The weakest parts of the portfolio were those with the greatest market correlation. The Sloane Robinson Emerging Market Fund followed emerging markets lower during May, detracting 23 basis points from performance. Similarly our position in Euro Stoxx 2022 dividend futures fell as equity markets retreated.
Within the hedge fund sleeve, the performance of the underlying funds reflected recent history. That is, the BlackRock European Fund and Sagil American Latin American Fund continued to perform strongly but May was another difficult month for the Majedie Tortoise Fund (“Tortoise”). Tortoise has a contrarian, value style of investing and in recent years this style has significantly underperformed. We continue to have faith in the Tortoise team and believe that the fund provides exposure to many unloved sectors which could perform strongly if market dynamics change. Positively, Majedie have recognised the period of underperformance and have reacted by reducing the headline fee and reducing the lead managers’ responsibilities to purely focus on the Tortoise fund.
At the beginning of May a sell-side note was released on Burford Capital with a sell recommendation, which put pressure on the share price. We took the opportunity to increase our position. We disagree with the main points raised in the sell-side note suggesting that Burford overstates returns. After recovering during the month, rallying 14.5% from the share price low to the end of the month, the share price has again come under pressure in June given Neil Woodford’s presence on the shareholder register.
We increased our position in Safeguard Scientifics on the back of the Transactis announcement as we believe the share price reaction was muted given the strength of the exit.
Last of all we opened a small position in Deutsche Wohnen, a German residential property owner and developer.
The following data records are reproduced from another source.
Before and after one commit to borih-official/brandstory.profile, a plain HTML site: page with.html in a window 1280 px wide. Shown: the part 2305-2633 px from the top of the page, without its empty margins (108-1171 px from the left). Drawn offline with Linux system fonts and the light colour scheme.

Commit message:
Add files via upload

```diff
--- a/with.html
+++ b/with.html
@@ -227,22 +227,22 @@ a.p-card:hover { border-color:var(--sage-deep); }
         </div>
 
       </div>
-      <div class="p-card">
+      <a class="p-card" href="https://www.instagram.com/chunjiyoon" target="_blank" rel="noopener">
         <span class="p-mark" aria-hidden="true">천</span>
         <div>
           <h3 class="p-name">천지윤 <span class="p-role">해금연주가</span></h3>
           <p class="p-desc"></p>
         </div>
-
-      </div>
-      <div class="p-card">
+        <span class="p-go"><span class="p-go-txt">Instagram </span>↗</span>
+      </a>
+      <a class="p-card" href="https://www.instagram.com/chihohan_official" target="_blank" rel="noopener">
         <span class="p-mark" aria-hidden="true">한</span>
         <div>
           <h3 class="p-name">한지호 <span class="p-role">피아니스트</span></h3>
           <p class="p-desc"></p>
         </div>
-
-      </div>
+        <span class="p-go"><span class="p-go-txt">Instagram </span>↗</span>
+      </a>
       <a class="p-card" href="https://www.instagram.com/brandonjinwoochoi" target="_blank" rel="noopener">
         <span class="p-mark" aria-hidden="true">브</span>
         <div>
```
The position was opened in small size given political risks around rent controls. However, we believe that the long-term outlook for residential property in Berlin remains strong driven by the lack of supply. We have increased our position in June on the back of share price weakness.
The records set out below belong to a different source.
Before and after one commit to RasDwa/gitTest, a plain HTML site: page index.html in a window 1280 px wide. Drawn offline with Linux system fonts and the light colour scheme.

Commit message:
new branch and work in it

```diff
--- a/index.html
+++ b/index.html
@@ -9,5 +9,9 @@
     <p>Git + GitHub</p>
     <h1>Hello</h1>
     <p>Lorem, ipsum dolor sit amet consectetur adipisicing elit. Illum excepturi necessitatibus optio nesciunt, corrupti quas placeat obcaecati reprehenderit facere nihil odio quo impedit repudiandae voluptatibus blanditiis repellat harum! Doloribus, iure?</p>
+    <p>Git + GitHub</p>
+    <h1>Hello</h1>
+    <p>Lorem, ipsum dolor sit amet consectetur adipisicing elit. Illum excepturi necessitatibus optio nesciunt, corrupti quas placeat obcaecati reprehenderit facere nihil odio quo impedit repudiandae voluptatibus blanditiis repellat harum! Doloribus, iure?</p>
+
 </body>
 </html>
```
During the period we continued to reduce Summit Properties and Harbourvest Global Private Equity after periods of strong performance.
Since falling sharply in May, world equity markets have recovered strongly. Two key reasons are apparent. First, central banks have become more dovish, suggesting that financial conditions will remain favourable. This has driven a sharp re-pricing of interest rates and increased the attractiveness of equities. Second, recent comments from Trump and Xi suggest that they will meet at the G-20 Summit at the end of June which has spurred hopes for a trade war truce.
We believe that after the sharp rally in the first half of 2019 that returns will be muted in the second half. The markets are pricing in significant action by world central banks leaving little room for markets to be surprised on the upside. Whilst it is positive that Xi and Trump are meeting in person we are not convinced that we are past trade war volatility in the markets. Last of all we also note that world economies have weakened in 2019 and this has been reflected in earnings estimates.
Volatility: The rate and extent at which the price of a portfolio, security or index, moves up and down. If the price swings up and down with large movements, it has high volatility. If the price moves more slowly and to a lesser extent, it has lower volatility. It is used as a measure of the riskiness of an investment.
Yield: The level of income on a security, typically expressed as a percentage rate. For equities, a common measure is the dividend yield, which divides recent dividend payments for each share by the share price. For a bond, this is calculated as the coupon payment divided by the current bond price.